• [WHAT IS EXPECTED]
Each record below should be returned exactly, with its pictures left out.

[Stored items from a collection]
****************************************
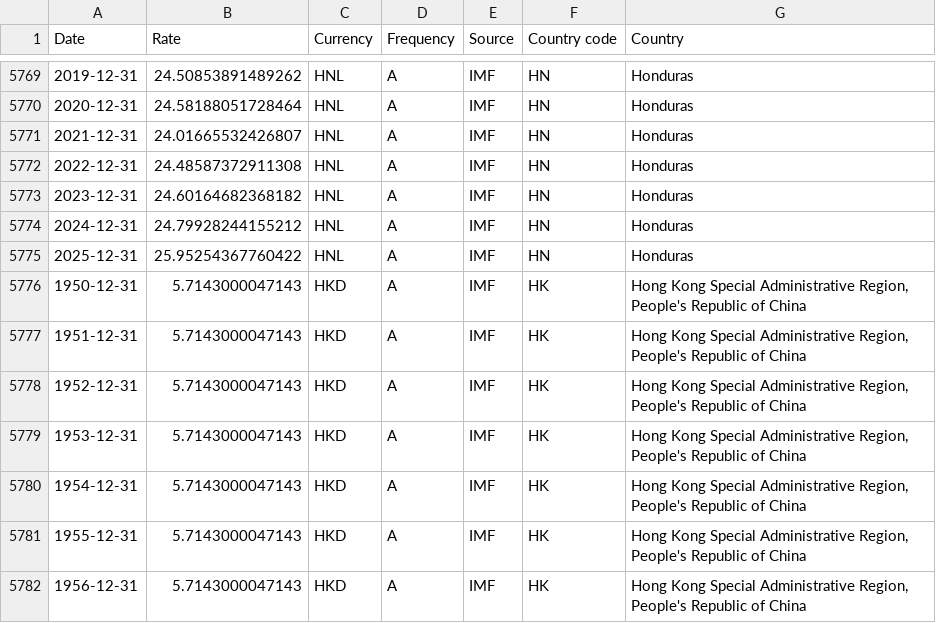
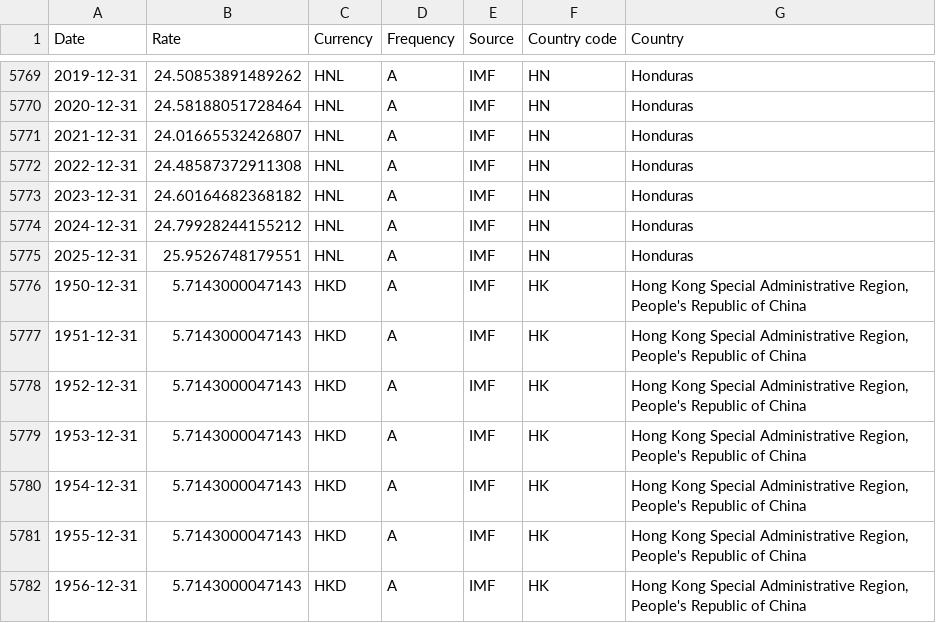
Before and after one commit to codeforIATI/imf-exchangerates, a CSV file: imf_exchangerates_A_ENDA_USD.csv, drawn as a sheet; only a part is shown, gaps mark what is left out.

```diff
--- a/imf_exchangerates_A_ENDA_USD.csv
+++ b/imf_exchangerates_A_ENDA_USD.csv
@@ -5774,3 +5774,3 @@ Date,Rate,Currency,Frequency,Source,Country code,Country
 2024-12-31,24.79928244155212,HNL,A,IMF,HN,Honduras
-2025-12-31,25.95254367760422,HNL,A,IMF,HN,Honduras
+2025-12-31,25.9526748179551,HNL,A,IMF,HN,Honduras
 1950-12-31,5.7143000047143,HKD,A,IMF,HK,"Hong Kong Special Administrative Region, People's Republic of China"
```
Also changed, not shown: 2 other files.
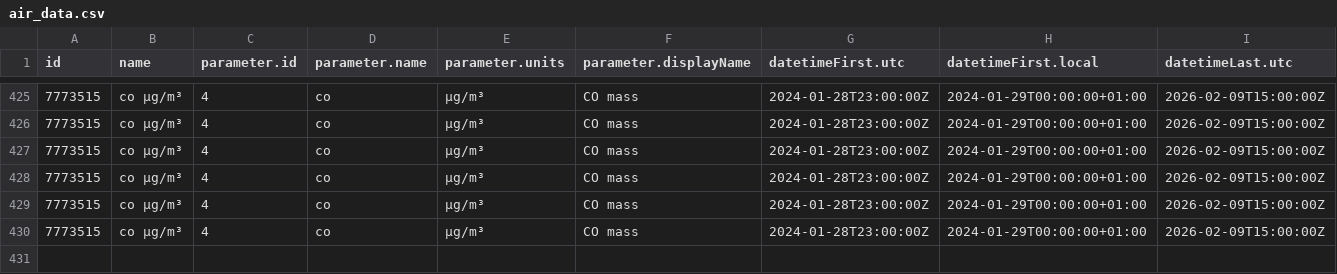
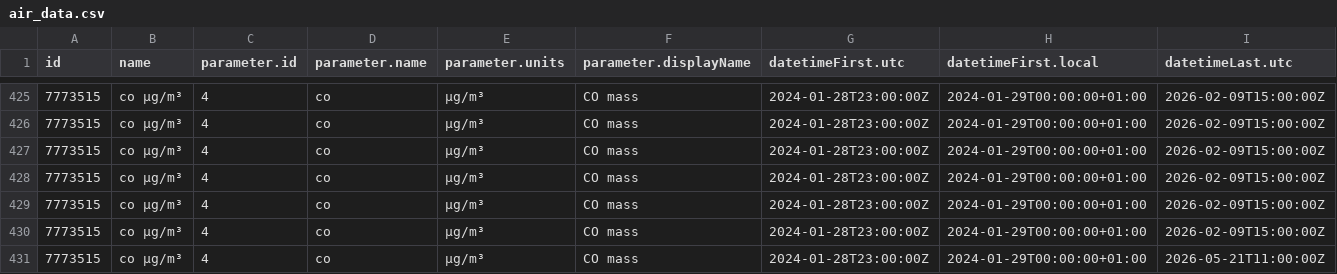
Before and after one commit to jmaransay/practica08-airquality, a CSV file: data/air_data.csv, drawn as a sheet; only a part is shown, gaps mark what is left out; rows hold the shown columns only; the diff names each change by its address in the sheet, - before the commit and + after, or states it on an @@ line.

Commit message:
Updating Data

```diff
--- a/data/air_data.csv
+++ b/data/air_data.csv
+row 431: 7773515 | co µg/m³ | 4 | co | µg/m³ | CO mass | 2024-01-28T23:00:00Z | 2024-01-29T00:00:00+01:00 | 2026-05-21T11:00:00Z
```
****************************************
• [SOLUTION BELOW]
Before and after one commit to codeforIATI/imf-exchangerates, a CSV file: imf_exchangerates_A_ENDA_USD.csv, drawn as a sheet; only a part is shown, gaps mark what is left out.

```diff
--- a/imf_exchangerates_A_ENDA_USD.csv
+++ b/imf_exchangerates_A_ENDA_USD.csv
@@ -5774,3 +5774,3 @@ Date,Rate,Currency,Frequency,Source,Country code,Country
 2024-12-31,24.79928244155212,HNL,A,IMF,HN,Honduras
-2025-12-31,25.95254367760422,HNL,A,IMF,HN,Honduras
+2025-12-31,25.9526748179551,HNL,A,IMF,HN,Honduras
 1950-12-31,5.7143000047143,HKD,A,IMF,HK,"Hong Kong Special Administrative Region, People's Republic of China"
```
Also changed, not shown: 2 other files.
Before and after one commit to jmaransay/practica08-airquality, a CSV file: data/air_data.csv, drawn as a sheet; only a part is shown, gaps mark what is left out; rows hold the shown columns only; the diff names each change by its address in the sheet, - before the commit and + after, or states it on an @@ line.

Commit message:
Updating Data

```diff
--- a/data/air_data.csv
+++ b/data/air_data.csv
+row 431: 7773515 | co µg/m³ | 4 | co | µg/m³ | CO mass | 2024-01-28T23:00:00Z | 2024-01-29T00:00:00+01:00 | 2026-05-21T11:00:00Z
```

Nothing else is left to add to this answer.